Code change snippets
Content starts

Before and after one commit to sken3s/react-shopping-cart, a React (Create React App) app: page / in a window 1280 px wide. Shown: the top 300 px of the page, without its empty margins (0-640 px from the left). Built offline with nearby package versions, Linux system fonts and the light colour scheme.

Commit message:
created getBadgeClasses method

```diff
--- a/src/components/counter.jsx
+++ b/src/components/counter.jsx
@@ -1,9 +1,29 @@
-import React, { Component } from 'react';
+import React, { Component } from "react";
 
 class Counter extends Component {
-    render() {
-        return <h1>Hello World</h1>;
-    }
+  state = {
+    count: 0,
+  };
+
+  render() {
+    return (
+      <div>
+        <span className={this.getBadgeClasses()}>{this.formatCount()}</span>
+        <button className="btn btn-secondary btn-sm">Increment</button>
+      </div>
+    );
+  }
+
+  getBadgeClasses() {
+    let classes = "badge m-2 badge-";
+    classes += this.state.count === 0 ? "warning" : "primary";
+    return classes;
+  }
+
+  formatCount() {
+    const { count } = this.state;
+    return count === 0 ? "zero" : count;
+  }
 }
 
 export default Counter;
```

Content ends

# What this task involves:
Copy the lines that hold the word "React". Take them from the records above.

# Result:
Before and after one commit to sken3s/react-shopping-cart, a React (Create React App) app: page / in a window 1280 px wide. Shown: the top 300 px of the page, without its empty margins (0-640 px from the left). Built offline with nearby package versions, Linux system fonts and the light colour scheme.
-import React, { Component } from 'react';
+import React, { Component } from "react";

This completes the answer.